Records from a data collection
---*---

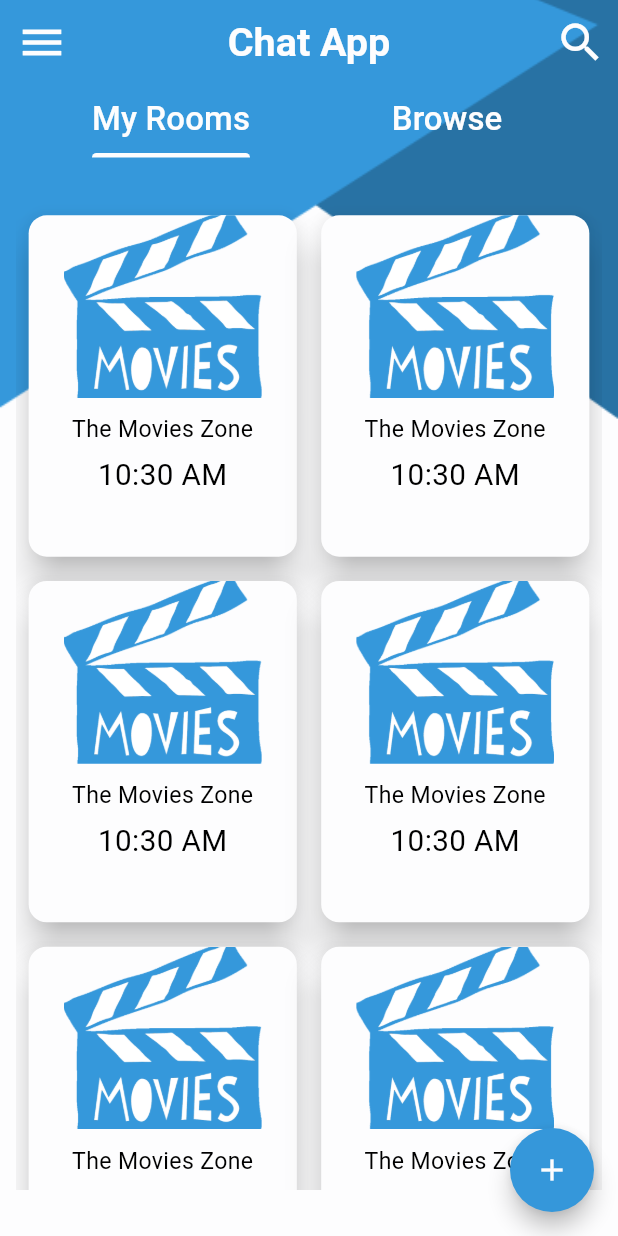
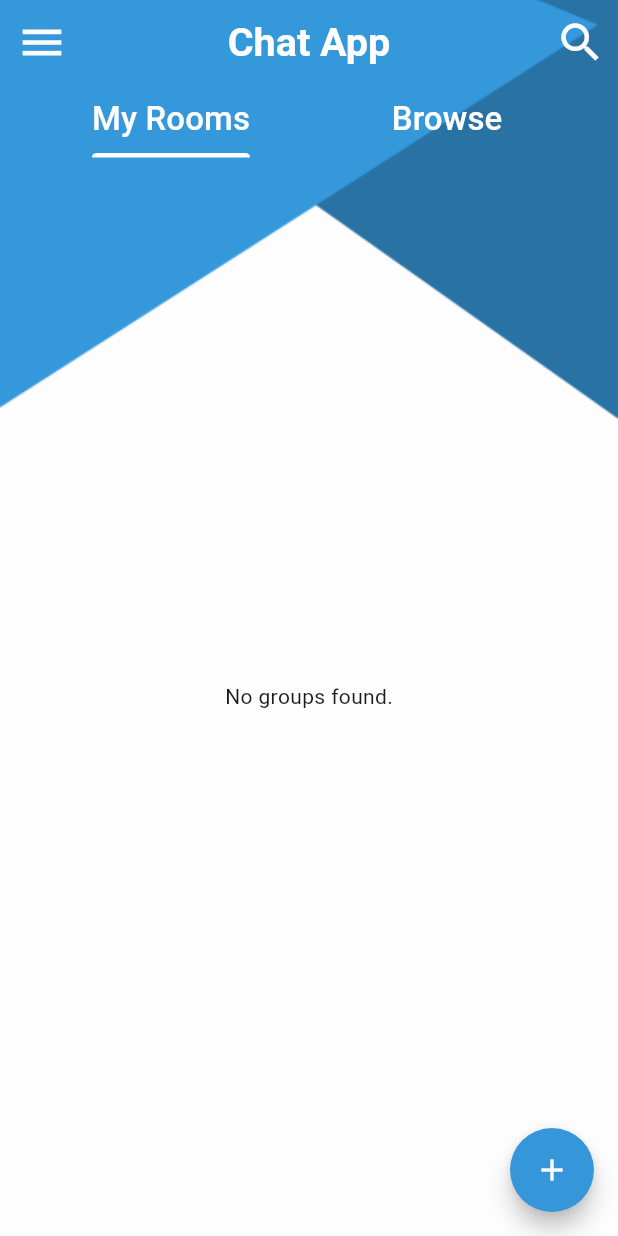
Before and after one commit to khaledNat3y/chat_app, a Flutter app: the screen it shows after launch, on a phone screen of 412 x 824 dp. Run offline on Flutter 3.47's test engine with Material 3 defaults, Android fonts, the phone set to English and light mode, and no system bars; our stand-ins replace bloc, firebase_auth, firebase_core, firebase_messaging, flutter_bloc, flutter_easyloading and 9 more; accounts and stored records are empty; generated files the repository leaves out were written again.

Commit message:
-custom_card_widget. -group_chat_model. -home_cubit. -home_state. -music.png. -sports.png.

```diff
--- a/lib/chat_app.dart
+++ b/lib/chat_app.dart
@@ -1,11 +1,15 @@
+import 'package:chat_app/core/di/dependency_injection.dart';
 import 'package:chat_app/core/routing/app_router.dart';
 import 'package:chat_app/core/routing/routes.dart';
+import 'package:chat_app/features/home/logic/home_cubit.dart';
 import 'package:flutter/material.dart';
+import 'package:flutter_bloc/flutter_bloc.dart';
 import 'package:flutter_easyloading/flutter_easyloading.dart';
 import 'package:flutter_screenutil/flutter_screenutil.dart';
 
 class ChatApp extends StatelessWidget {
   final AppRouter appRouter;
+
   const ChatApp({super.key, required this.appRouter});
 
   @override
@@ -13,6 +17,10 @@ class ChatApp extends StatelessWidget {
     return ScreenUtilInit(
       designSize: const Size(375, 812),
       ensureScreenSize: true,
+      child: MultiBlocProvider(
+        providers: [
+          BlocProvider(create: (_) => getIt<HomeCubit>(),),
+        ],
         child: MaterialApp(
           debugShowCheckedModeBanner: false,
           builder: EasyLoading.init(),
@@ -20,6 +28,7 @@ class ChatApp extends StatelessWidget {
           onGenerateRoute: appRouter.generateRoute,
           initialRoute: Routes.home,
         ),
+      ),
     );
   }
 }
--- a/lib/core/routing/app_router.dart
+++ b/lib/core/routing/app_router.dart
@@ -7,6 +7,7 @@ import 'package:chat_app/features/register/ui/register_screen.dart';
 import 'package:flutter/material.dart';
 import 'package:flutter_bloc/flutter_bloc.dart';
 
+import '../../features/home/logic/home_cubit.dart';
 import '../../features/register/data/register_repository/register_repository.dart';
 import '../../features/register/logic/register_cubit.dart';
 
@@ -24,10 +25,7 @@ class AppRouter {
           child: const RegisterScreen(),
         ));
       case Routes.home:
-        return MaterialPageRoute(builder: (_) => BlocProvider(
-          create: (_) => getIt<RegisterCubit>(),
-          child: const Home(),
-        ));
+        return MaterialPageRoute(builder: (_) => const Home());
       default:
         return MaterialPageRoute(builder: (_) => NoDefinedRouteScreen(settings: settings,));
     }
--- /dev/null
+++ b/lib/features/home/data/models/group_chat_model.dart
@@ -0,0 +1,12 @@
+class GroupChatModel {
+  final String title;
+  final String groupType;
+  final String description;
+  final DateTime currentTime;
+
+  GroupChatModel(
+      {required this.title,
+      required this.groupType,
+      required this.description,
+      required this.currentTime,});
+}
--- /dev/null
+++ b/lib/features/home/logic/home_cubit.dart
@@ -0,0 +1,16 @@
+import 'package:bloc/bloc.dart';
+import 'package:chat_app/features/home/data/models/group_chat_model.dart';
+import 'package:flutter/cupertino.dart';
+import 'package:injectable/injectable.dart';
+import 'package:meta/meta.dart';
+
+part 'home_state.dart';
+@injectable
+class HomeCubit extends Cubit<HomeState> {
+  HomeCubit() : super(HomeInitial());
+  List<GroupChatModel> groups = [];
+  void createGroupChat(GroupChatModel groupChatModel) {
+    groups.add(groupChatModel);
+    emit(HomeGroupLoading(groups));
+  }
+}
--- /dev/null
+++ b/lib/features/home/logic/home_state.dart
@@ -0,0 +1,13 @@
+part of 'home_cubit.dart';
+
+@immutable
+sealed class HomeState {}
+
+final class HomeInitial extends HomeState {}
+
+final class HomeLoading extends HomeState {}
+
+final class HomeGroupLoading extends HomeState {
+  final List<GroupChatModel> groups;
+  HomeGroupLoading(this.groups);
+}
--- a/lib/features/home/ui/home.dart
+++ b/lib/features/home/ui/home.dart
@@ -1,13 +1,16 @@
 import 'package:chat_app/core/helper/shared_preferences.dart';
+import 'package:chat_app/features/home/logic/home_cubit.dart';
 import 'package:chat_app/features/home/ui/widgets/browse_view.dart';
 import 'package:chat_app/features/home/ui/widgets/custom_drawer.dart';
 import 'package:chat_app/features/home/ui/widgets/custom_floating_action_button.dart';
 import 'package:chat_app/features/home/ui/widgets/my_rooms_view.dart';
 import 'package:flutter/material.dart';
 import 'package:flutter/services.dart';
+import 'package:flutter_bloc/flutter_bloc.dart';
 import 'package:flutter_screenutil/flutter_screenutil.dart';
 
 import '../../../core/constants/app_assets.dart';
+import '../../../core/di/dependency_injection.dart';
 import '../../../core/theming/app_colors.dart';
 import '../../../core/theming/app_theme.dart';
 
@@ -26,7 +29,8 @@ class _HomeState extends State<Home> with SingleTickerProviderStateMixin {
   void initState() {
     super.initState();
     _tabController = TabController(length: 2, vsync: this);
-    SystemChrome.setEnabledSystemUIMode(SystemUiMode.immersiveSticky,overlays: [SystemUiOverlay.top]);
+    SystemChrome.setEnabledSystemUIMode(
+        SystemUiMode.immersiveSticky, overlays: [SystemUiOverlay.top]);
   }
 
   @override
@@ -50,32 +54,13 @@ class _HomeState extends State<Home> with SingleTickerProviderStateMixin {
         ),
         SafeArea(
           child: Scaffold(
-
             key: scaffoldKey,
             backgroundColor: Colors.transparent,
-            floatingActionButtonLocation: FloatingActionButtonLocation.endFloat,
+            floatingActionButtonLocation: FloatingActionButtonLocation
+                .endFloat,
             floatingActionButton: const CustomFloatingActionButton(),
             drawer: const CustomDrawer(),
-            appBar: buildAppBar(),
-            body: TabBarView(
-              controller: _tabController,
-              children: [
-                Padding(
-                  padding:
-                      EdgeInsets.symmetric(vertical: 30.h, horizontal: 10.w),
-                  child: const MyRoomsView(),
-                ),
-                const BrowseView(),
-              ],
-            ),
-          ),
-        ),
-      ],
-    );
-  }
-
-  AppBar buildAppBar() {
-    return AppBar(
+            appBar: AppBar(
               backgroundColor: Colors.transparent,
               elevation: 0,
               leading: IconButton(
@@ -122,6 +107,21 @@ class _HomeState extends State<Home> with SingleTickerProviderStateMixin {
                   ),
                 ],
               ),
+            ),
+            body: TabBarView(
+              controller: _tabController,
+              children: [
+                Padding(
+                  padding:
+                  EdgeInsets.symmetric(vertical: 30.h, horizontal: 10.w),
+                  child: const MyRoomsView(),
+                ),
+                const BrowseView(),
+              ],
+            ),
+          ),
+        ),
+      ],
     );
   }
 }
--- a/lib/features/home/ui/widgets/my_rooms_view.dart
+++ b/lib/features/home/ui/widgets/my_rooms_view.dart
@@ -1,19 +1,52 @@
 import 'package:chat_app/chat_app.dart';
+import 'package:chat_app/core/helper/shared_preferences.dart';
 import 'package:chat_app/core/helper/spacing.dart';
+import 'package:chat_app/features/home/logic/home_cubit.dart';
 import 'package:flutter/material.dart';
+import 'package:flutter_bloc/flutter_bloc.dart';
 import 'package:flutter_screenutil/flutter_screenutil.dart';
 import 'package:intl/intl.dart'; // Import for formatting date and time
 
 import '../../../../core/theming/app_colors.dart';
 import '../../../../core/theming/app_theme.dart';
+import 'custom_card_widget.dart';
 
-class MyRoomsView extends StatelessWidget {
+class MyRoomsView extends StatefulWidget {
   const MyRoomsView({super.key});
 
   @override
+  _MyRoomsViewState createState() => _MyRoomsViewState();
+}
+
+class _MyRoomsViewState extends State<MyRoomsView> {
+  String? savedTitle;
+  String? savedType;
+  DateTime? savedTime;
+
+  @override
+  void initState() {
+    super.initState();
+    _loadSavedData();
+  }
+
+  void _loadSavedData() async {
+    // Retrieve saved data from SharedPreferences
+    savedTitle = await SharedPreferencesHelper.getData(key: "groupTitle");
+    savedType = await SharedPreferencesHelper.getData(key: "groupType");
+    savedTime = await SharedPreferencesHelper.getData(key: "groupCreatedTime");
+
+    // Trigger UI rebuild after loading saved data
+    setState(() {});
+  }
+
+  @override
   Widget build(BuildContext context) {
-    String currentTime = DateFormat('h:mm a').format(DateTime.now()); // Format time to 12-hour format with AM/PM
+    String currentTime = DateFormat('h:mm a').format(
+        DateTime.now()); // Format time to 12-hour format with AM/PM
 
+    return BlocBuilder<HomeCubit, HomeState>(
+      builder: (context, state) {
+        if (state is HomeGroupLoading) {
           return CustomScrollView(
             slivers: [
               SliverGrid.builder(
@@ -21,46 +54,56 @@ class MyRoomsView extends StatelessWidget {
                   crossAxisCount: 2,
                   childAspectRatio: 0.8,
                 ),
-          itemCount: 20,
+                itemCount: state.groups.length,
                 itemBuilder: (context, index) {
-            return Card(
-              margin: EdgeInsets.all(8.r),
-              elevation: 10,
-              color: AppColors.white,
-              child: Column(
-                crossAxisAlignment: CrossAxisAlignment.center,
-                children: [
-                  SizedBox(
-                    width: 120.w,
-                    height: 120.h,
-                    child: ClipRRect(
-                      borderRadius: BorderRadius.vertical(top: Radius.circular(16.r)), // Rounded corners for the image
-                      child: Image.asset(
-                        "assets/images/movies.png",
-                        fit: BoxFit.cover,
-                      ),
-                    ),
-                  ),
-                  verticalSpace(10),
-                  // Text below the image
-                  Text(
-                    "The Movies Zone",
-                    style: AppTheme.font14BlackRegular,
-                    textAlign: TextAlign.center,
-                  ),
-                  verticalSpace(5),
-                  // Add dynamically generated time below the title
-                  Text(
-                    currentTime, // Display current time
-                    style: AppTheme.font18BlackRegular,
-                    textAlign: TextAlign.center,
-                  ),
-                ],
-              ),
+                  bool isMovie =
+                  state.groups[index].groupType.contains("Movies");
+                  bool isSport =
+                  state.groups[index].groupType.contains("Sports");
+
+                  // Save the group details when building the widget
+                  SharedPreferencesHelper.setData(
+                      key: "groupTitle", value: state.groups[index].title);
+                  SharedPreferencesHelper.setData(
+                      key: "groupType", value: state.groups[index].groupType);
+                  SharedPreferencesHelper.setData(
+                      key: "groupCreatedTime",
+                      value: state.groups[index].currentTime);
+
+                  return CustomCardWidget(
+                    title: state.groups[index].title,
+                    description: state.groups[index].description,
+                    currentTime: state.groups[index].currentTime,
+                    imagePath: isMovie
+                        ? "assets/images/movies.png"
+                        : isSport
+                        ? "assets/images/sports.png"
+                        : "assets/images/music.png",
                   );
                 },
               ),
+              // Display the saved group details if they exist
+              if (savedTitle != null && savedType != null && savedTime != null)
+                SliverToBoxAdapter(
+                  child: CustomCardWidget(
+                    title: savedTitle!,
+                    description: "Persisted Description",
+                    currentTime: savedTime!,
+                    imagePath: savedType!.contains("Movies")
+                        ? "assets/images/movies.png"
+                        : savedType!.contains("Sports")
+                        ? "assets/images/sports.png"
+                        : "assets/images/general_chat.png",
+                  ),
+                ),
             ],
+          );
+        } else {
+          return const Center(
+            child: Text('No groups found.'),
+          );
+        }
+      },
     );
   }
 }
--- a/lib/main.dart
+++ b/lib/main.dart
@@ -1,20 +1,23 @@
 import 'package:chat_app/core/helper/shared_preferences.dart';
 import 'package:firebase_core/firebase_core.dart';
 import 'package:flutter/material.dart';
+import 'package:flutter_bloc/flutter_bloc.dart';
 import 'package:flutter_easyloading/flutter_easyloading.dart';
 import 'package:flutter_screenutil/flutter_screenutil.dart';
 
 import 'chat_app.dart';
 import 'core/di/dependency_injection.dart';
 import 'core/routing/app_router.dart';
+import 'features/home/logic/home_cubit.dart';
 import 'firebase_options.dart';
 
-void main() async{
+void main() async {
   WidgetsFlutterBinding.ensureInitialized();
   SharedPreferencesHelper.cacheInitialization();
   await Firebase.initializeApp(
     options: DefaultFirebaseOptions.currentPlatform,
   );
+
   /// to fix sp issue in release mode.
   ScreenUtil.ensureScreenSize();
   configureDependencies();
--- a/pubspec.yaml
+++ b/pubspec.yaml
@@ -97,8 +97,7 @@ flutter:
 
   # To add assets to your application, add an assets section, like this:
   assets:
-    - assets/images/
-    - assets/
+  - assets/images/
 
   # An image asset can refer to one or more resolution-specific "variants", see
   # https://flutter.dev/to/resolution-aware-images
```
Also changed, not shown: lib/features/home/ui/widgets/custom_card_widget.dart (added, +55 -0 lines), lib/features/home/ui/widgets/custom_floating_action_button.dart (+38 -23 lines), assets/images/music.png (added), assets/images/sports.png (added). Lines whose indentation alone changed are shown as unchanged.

---*---

What lines in the data above contain the word "DateTime"? Copy them all.

+  final DateTime currentTime;
+  DateTime? savedTime;
-    String currentTime = DateFormat('h:mm a').format(DateTime.now()); // Format time to 12-hour format with AM/PM
+        DateTime.now()); // Format time to 12-hour format with AM/PM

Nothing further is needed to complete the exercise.